Until recently, all that I knew about the plot of Shakespeare’s The Taming of the Shrew was what I had seen in 10 Things I Hate About You: the frosty, hostile Kat Stratford (Julia Stiles) softens when she accidentally falls for the slightly intimidating Patrick Verona (Heath Ledger). On my way to London, to see this production I felt reasonably excited by the prospect of watching the original play. The idea of going to see a performance at the Barbican over the Christmas period sounds enticing – especially when it is to watch something as cultured as a Shakespeare play. Little did I know that I would not be so pleased afterwards.
The Barbican must be given praise – it is beautiful. Comfortable and well decorated with a variety of bars and friendly staff, the Barbican was the best theatre I have been to so far. I was lucky enough to be upgraded to a seat in the stalls, central and just three rows back from the stage. A perfect situation, considering that my student budget had initially only allowed me to buy seats up high, with a restricted view. The set was brilliant, the music was beautiful, and the musicians could be seen facing us from just above the stage, which I thought was a nice touch. The costume design was also impressive, and the clothes were a good match to the Elizabethan period.

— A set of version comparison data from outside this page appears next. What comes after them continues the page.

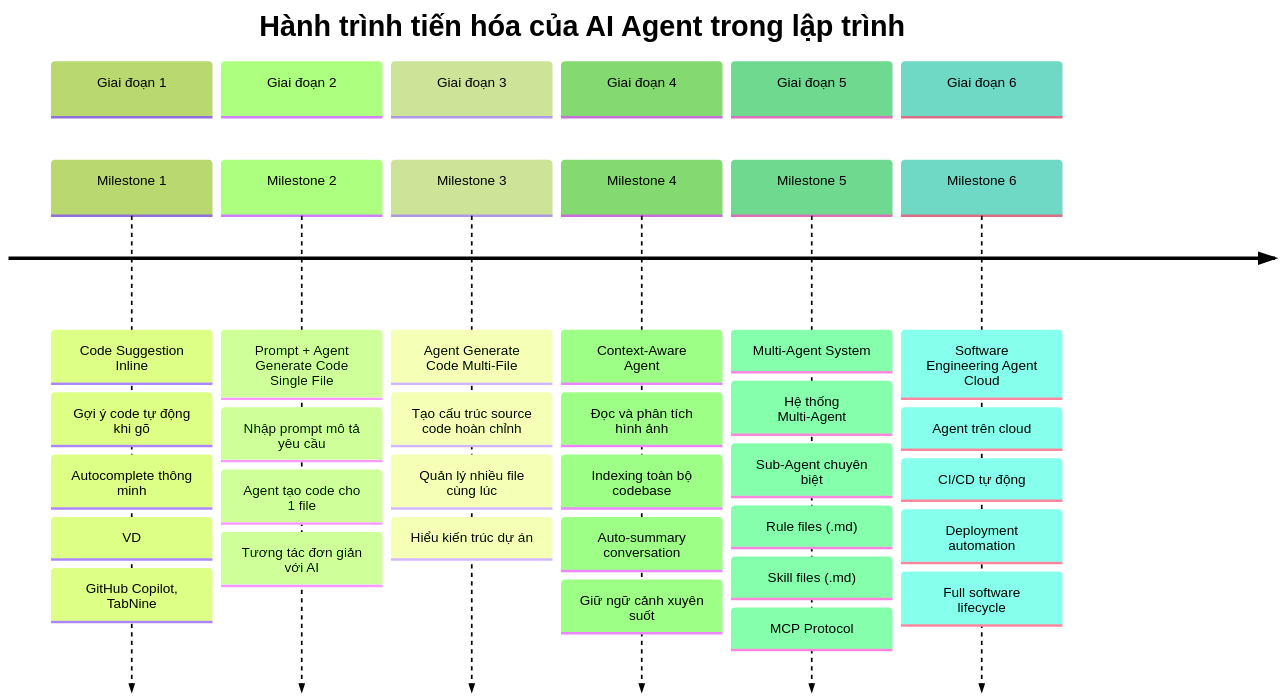
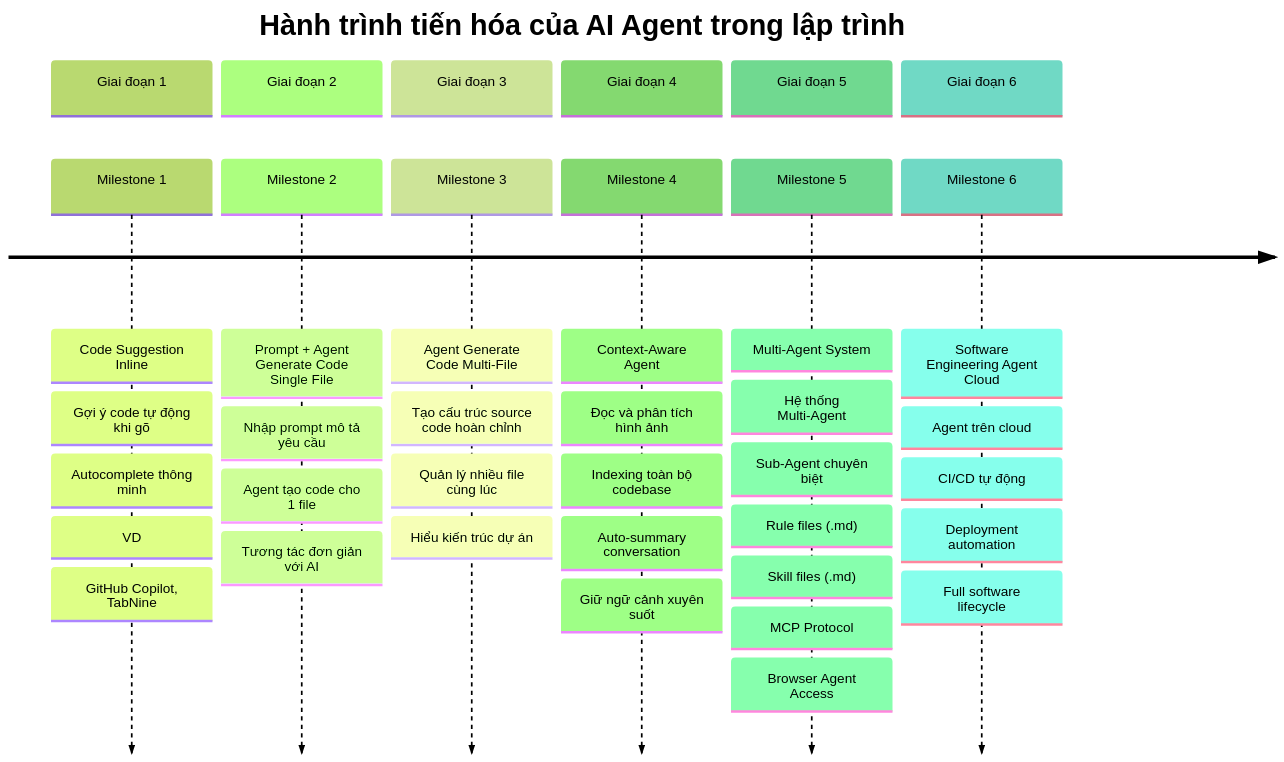
Before and after one commit to wano-source/nextjs-skill-agent: the first of 2 diagrams in README.md, drawn with Mermaid (forest theme). The commit also changed other lines of this file, not shown here.

````diff
--- a/README.md
+++ b/README.md
@@ -14,44 +14,45 @@
 ```mermaid
 timeline
     title Hành trình tiến hóa của AI Agent trong lập trình
     
     section Giai đoạn 1
         Milestone 1 : Code Suggestion Inline
                     : Gợi ý code tự động khi gõ
                     : Autocomplete thông minh
                     : VD: GitHub Copilot, TabNine
     
     section Giai đoạn 2
         Milestone 2 : Prompt + Agent Generate Code Single File
                     : Nhập prompt mô tả yêu cầu
                     : Agent tạo code cho 1 file
                     : Tương tác đơn giản với AI
     
     section Giai đoạn 3
         Milestone 3 : Agent Generate Code Multi-File
                     : Tạo cấu trúc source code hoàn chỉnh
                     : Quản lý nhiều file cùng lúc
                     : Hiểu kiến trúc dự án
     
     section Giai đoạn 4
         Milestone 4 : Context-Aware Agent
                     : Đọc và phân tích hình ảnh
                     : Indexing toàn bộ codebase
                     : Auto-summary conversation
                     : Giữ ngữ cảnh xuyên suốt
     
     section Giai đoạn 5
         Milestone 5 : Multi-Agent System
                     : Hệ thống Multi-Agent
                     : Sub-Agent chuyên biệt
                     : Rule files (.md)
                     : Skill files (.md)
                     : MCP Protocol
+                    : Browser Agent Access
     
     section Giai đoạn 6
         Milestone 6 : Software Engineering Agent Cloud
                     : Agent trên cloud
                     : CI/CD tự động
                     : Deployment automation
                     : Full software lifecycle
 ```
````
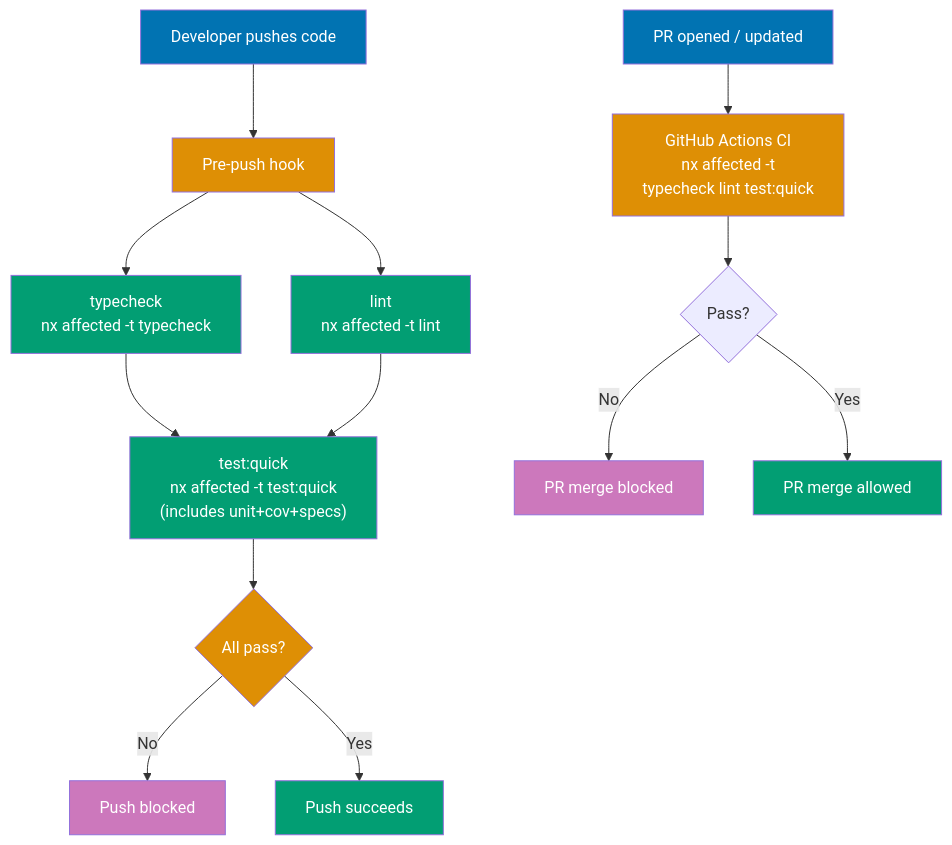
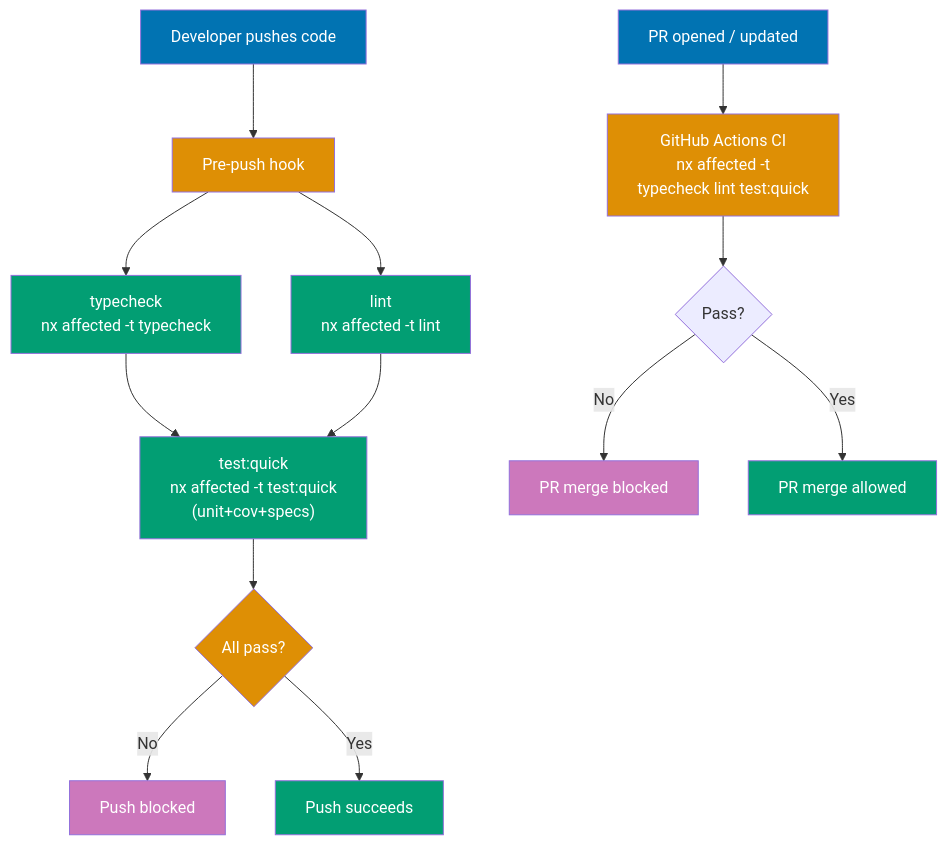
Before and after one commit to wahidyankf/open-sharia-fintech: the first of 2 diagrams in repo-governance/development/infra/nx-targets.md, drawn with Mermaid. The commit also changed other lines of this file and 2 other files, not shown here.

First line of the commit message:
perf(rhino-cli): lift coverage out of test:quick and collapse test:unit invocations

````diff
--- a/repo-governance/development/infra/nx-targets.md
+++ b/repo-governance/development/infra/nx-targets.md
@@ -28,29 +35,29 @@
 ```mermaid
 flowchart TD
     A[Developer pushes code] --> B[Pre-push hook]
     B --> C["typecheck<br/>nx affected -t typecheck"]
     B --> D["lint<br/>nx affected -t lint"]
-    C --> E["test:quick<br/>nx affected -t test:quick<br/>(includes unit+cov+specs)"]
+    C --> E["test:quick<br/>nx affected -t test:quick<br/>(unit+cov+specs)"]
     D --> E
     E --> F{All pass?}
     F -- No --> G[Push blocked]
     F -- Yes --> H[Push succeeds]
 
     P[PR opened / updated] --> Q["GitHub Actions CI<br/>nx affected -t<br/>typecheck lint test:quick"]
     Q --> R{Pass?}
     R -- No --> S[PR merge blocked]
     R -- Yes --> T[PR merge allowed]
 
     style A fill:#0173B2,color:#fff
     style B fill:#DE8F05,color:#fff
     style C fill:#029E73,color:#fff
     style D fill:#029E73,color:#fff
     style E fill:#029E73,color:#fff
     style F fill:#DE8F05,color:#fff
     style G fill:#CC78BC,color:#fff
     style H fill:#029E73,color:#fff
     style P fill:#0173B2,color:#fff
     style Q fill:#DE8F05,color:#fff
     style S fill:#CC78BC,color:#fff
     style T fill:#029E73,color:#fff
 ```
````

The acting itself was polished and the cast was diverse. They threw themselves fully into the plot and the energy in their opening lines sounded hilarious. One woman was particularly funny, managing to walk across the stage in her huge dress as though she were floating, for a moment I thought she might have been on roller skates. Each act opened with Tudor dancing and singing, a noteworthy spectacle, especially as this was a common theme of courtly entertainment in the Elizabethan age.
However, as the play moved on after the interval, I grew increasingly uncomfortable with the actual plot of Shakespeare’s play, the details of which I was previously unaware of. I am amazed that this play is still allowed to be shown to a modern audience, seeing as the whole of the play’s latter half seems to glorify relationship abuse. In the original version ‘the shrew’ is Katherine, a woman who is too unpleasant for anyone to want to marry her. In this version at the Barbican, there was a conscious gender reversal and Katherine was played by a man who is wooed by a woman determined to secure him for his fortune. In an attempt to tame him, she starves him, forbids him from seeing his family and humiliates him until he does exactly as she tells him to. Watching the adapted film 10 Things I Hate About You did not prepare me for the horror of watching this misery unfold on stage. What was most troubling, is that the play was written comedically, as though the audience were supposed to find this physical and psychological torment amusing.
The first half of the play was legitimately funny with no horrific actions, featuring mild comedy instead as the actors jokingly flounced across the stage. After that, the laughter ceased. However, what the gender reversal (which was done for every character in the play) in this production powerfully emphasized is that whether Katherine is played by a man or a woman, whichever way around the genders are portrayed, The Taming of the Shrew has a disturbing plot. It is yet more concerning to imagine that an Elizabethan audience would have found it comical, that any kind of relationship distress could be taken light-heartedly. The play ends with Katherine becoming completely obedient to his wife, proclaiming that any man who does not do what his wife tells him to is a selfish fool. I could not believe my ears. In light of this, I am not surprised at all that 10 Things I Hate About You diverges from the original plot; this play encourages domestic abuse, and as such is not fit for viewing.
It must be noted though that despite the fact that I believe The Taming of the Shrew – as a play – should be banned, the acting in this performance was of the highest quality, and the experience of the theatre itself was good. I would highly recommend going to watch a production at the Barbican, as long as it isn’t this play.
– Eleanor Braham